When we come to Christ, we sometimes carry this desire for immediate freedom. We see the many instantaneous, physical miracles in the Bible and wonder, “Why can’t Jesus just touch me and get me free? Why do I have to do all of this recovery work to experience freedom? Why must I go through a process?”
In the Bible, we see both types of miracles: instantaneous and those that occur over time as a process. We see the instant healings of the blind being made able to see (Acts 9:17-18), the deaf being made able to hear (Acts 5:15) and even people being raised from the dead (Acts 20:7-10). However, the Bible also describes physical healings that occurred over time, particularly in Jesus’ early ministry.
Recall the 10 lepers Jesus told to go show themselves to the priest (Luke 17:11-15). They had to obey and put action into their obedience.
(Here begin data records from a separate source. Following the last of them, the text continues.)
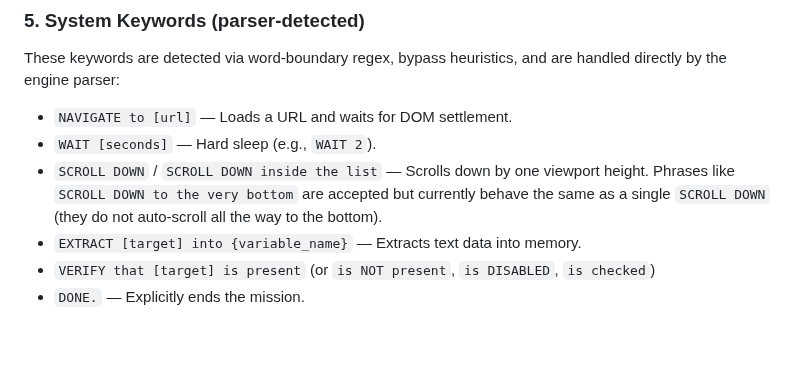
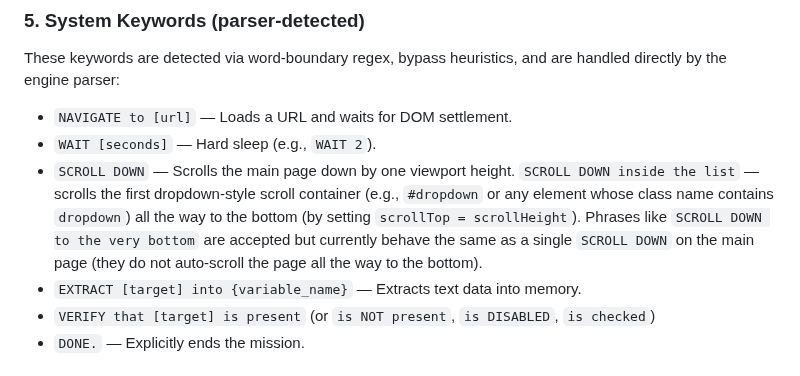
Before and after one commit to alexbeatnik/ManulEngine, a Markdown page: .github/copilot-instructions.md, the part around the change. Rendered like a GitHub page; blank space fills up the shorter version.

Commit message:
docs: clarify list scrolling behavior in hunt files instructions

```diff
--- a/.github/copilot-instructions.md
+++ b/.github/copilot-instructions.md
@@ -122,7 +122,7 @@ Placed at the top of the file. Used by the engine for logging and LLM context.
 These keywords are detected via word-boundary regex, bypass heuristics, and are handled directly by the engine parser:
 * `NAVIGATE to [url]` — Loads a URL and waits for DOM settlement.
 * `WAIT [seconds]` — Hard sleep (e.g., `WAIT 2`).
-* `SCROLL DOWN` / `SCROLL DOWN inside the list` — Scrolls down by one viewport height. Phrases like `SCROLL DOWN to the very bottom` are accepted but currently behave the same as a single `SCROLL DOWN` (they do not auto-scroll all the way to the bottom).
+* `SCROLL DOWN` — Scrolls the main page down by one viewport height. `SCROLL DOWN inside the list` — scrolls the first dropdown-style scroll container (e.g., `#dropdown` or any element whose class name contains `dropdown`) all the way to the bottom (by setting `scrollTop = scrollHeight`). Phrases like `SCROLL DOWN to the very bottom` are accepted but currently behave the same as a single `SCROLL DOWN` on the main page (they do not auto-scroll the page all the way to the bottom).
 * `EXTRACT [target] into {variable_name}` — Extracts text data into memory.
 * `VERIFY that [target] is present` (or `is NOT present`, `is DISABLED`, `is checked`)
 * `DONE.` — Explicitly ends the mission.
```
As they obeyed, they were healed. Theirs was a process healing. Remember the man Jesus told to go wash in the pool of Bethesda. As the man bathed there, he was healed (John 5:1-8). In yet another example of obedience in action resulting in a process healing, recall the man Jesus told to stretch forth his withered hand. As he stretched it forth in obedience, he was healed (Matt. 12:9-14).
Jesus decides if you’ll experience an instant miracle or a process miracle, but both are true miracles. In the former, He does all the work, while in the latter, we have to participate for the miracle to occur. For me, freedom from alcohol and drugs were instant miracles. God took them away, and I have never desired them since. Overcoming sex, pornography, caffeine and sugar were process miracles for me. I used to ask why he had not just instantly delivered me from all of them. I have come to understand that process healing that leads to recovery from addiction has several added benefits over the instant miracle we might desire.